Human Rights

‘War on Terror’ and the Bergdahl Swap

U.S. Army Sergeant Bowe Bergdahl, who was freed from Taliban captivity in a swap for five former Taliban leaders.

After the 9/11 attacks, narrow “counterterrorism” operations gave way to the blunderbuss “war on terror,” opening the way to more traditional practices of war including prisoner exchanges, like the one for Sgt. Bergdahl, as ex-CIA analyst Paul R. Pillar writes.

Colombia’s Choice: Peace or War

Colombia's President Juan Manuel Santos.

Exclusive: Colombia’s future may be decided by the June 15 runoff election between a far-right candidate who favors a renewal of counterinsurgency war and the incumbent president who has staked his political career on a negotiated outcome, as Andrés Cala explains.

The Money Behind the Gun Madness

Wayne LaPierre, executive vice president of the National Rifle Association.

Since the American Right succeeded in reframing the Framers’ “well-regulated militia” context for the Second Amendment, gun madness – punctuated by frequent mass slaughters – has become the U.S. nightmare.

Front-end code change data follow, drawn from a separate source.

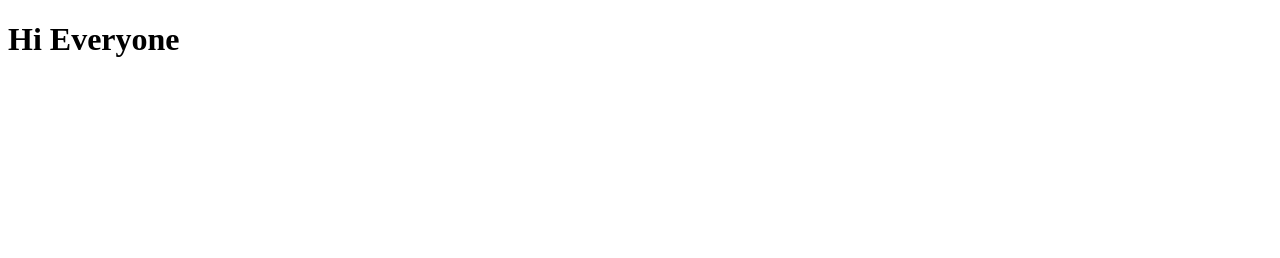
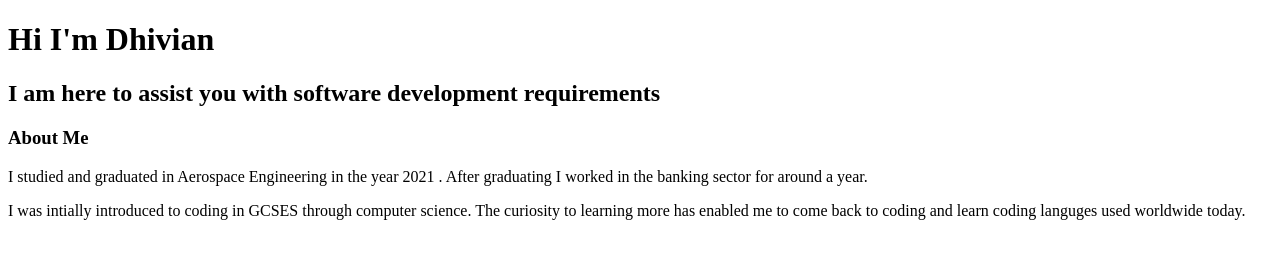
Before and after one commit to DhivianP/portfolio, a plain HTML site: page index.html in a window 1280 px wide. Drawn offline with Linux system fonts and the light colour scheme.

Commit message:
Text-content  commit

```diff
--- a/index.html
+++ b/index.html
@@ -3,7 +3,15 @@
     <head>
         <title> Dhivian Pirabaharan </title>
         <body>
-            <h1> Hi Everyone</h1>
+            <h1> Hi I'm Dhivian </h1>
+                <h2>I am here to assist you with software development requirements </h2>
+                <h3> About Me </h3>
+                <p> I studied and graduated in Aerospace Engineering in the year 2021 .
+                    After graduating I worked in the banking sector for around a year.</p>
+                <p> I was intially introduced to coding in GCSES through computer science.
+                    The curiosity to learning more has enabled me to come back to coding and
+                    learn coding languges used worldwide today.
+                </p>
         </body>
     </head>
 </html>
```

But the real motivation is money, says Michael Winship.

Obama’s Collapsing Syria Policy

Syrian President Bashar al-Assad in front of a poster of his father, Hafez al-Assad.

Syria has long been on the neocons’ “regime change” list, so they eagerly supported a violent insurgency to topple the Assad regime even as it veered into extremism. Now, that policy is collapsing but President Obama won’t admit the failure, write Flynt and Hillary Mann Leverett.

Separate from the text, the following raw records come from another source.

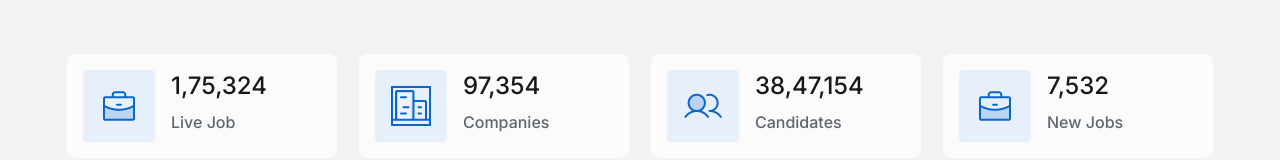
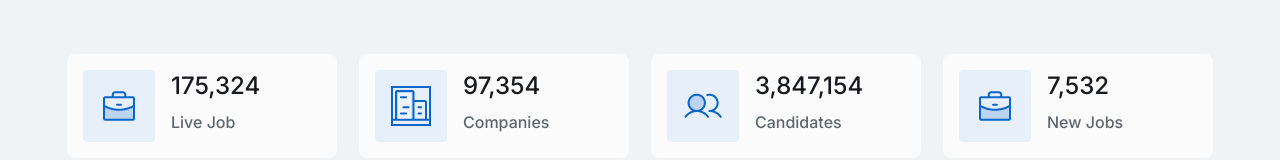
Before and after one commit to nyirurugoomar/jobpilot-app, a Next.js app: page / in a window 1280 px wide. Shown: the part 541-701 px from the top of the page. Built offline with nearby package versions, Linux system fonts and the light colour scheme.

Commit message:
Adding countUp features

```diff
--- a/components/Hero.tsx
+++ b/components/Hero.tsx
@@ -1,9 +1,10 @@
+'use client'
 import React from 'react';
 import Image from 'next/image';
 import { CiSearch } from 'react-icons/ci';
 import { IoLocationOutline } from 'react-icons/io5';
 import { statics } from '@/constants';
-
+import CountUp from 'react-countup';
 
 const Hero = () => {
     return (
@@ -44,16 +45,17 @@ const Hero = () => {
                         alt=''
                         height={382}
                         width={492}
-
                     />
                 </div>
             </div>
             <div className='grid md:flex grid-cols-1 lg:grid-cols-4 justify-evenly items-center md:mx-14 md:space-y-0 space-y-4 '>
                 {statics.map((item, index) => (
-                    <div key={index} className='flex gap-4 bg-[#fbfbfb] hover:bg-white hover:shadow-lg p-4 md:w-[270px] md:mx-auto mx-6  rounded-[8px]'>
+                    <div key={index} className='flex gap-4 bg-[#fbfbfb] hover:bg-white hover:shadow-lg p-4 md:w-[270px] md:mx-auto mx-6 rounded-[8px]'>
                         <Image src={item.icon} alt='' width={72} height={72}/>
                         <div className='grid'>
-                            <h2>{item.number}</h2>
+                            <h2>
+                                <CountUp start={0} end={item.number} duration={2.75} />
+                            </h2>
                             <p>{item.text}</p>
                         </div>
                     </div>
--- a/constants/index.ts
+++ b/constants/index.ts
@@ -1,22 +1,22 @@
 export const statics =[
     {
         "icon":"/icon1.png",
-        "number":"1,75,324",
+        "number":175324,
         "text":"Live Job"
     },
     {
         "icon":"/icon2.png",
-        "number":"97,354",
+        "number":97354,
         "text":"Companies"
     },
     {
         "icon":"/icon3.png",
-        "number":"38,47,154",
+        "number":3847154,
         "text":"Candidates"
     },
     {
         "icon":"/icon1.png",
-        "number":"7,532",
+        "number":7532,
         "text":"New Jobs"
     },
 ]
--- a/package.json
+++ b/package.json
@@ -12,6 +12,7 @@
     "framer-motion": "^11.2.12",
     "next": "14.2.4",
     "react": "^18",
+    "react-countup": "^6.5.3",
     "react-dom": "^18",
     "react-icons": "^5.2.1"
   },
```
Also changed, not shown: 1 other file (tests, documents, lock files or other folders).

Covert US Military Training Goes to Africa

As an example of a U.S.-trained military officer gone bad, Gen. Manuel Noriega is escorted onto a U.S. Air Force aircraft by agents from the U.S. Drug Enforcement Agency after his arrest on Jan. 1, 1990. (U.S. military photo)

New U.S. plans for training security forces in four African countries recall similar programs around the world, which often ended in the hand-picked trainees slaughtering civilians or staging military coups, as ex-State Department official William R. Polk recalls.

Finding an End to Endless Wars

President Barack Obama announces on May 27, 2014, plans for ending U.S. combat operations in Afghanistan by the end of 2014 and withdrawing all U.S. forces by 2016. (White House photo)

For Official Washington’s neocons all wars should go on indefinitely and any timetable for leaving Iraq, Afghanistan or any other country subject to American military assault in recent years represents defeatism. But such open-ended commitments would likely mean endless occupations, says ex-CIA analyst Paul R. Pillar.

How Neocons Constrain Obama’s Message

President Barack Obama touches the Marshall Plaque at Michie Stadium upon arrival for the United States Military Academy at West Point commencement in West Point, N.Y., May 28, 2014. (Official White House Photo by Pete Souza)

Exclusive: President Obama said that just because the U.S. military is “the best hammer does not mean that every problem is a nail” – a wise observation – but he then confused his foreign policy speech by pandering to neocon narratives on crises in Ukraine and elsewhere, reports Robert Parry.

One More Casualty of US Wars

President Barack Obama shakes hands with U.S. troops at Bagram Airfield in Bagram, Afghanistan, Sunday, May 25, 2014. (Official White House Photo by Pete Souza)

Official Washington’s cavalier attitude about war – with pundits and pols often puffing out their chests and out-tough-talking the other guy or gal – ignores the terrible damage inflicted by war on civilians and soldiers alike, like the case of Cody Young, writes Richard L. Fricker.

Pope Francis Prays at Two Israeli Walls

Pope Francis praying a separation wall in Palestine on May 25, 2014. (Photo credit: Pope Francis's Facebook page.).

Pope Francis tried to bring a moral perspective to Israel’s subjugation of the Palestinians, including scenes of him praying at a separation wall in Palestine as well as at the famous West Wall in Jerusalem, as ex-CIA analyst Paul R. Pillar notes.

NYT’s One-Sided Ukraine Narrative

Ukraine's President-elect Petro Poroshenko.

Exclusive: The U.S. press coverage of the Ukraine crisis has been stunningly biased and one-sided, placing virtually all the blame on Russian President Putin. One of the worst offenders in this journalistic travesty has been the New York Times, writes Robert Parry.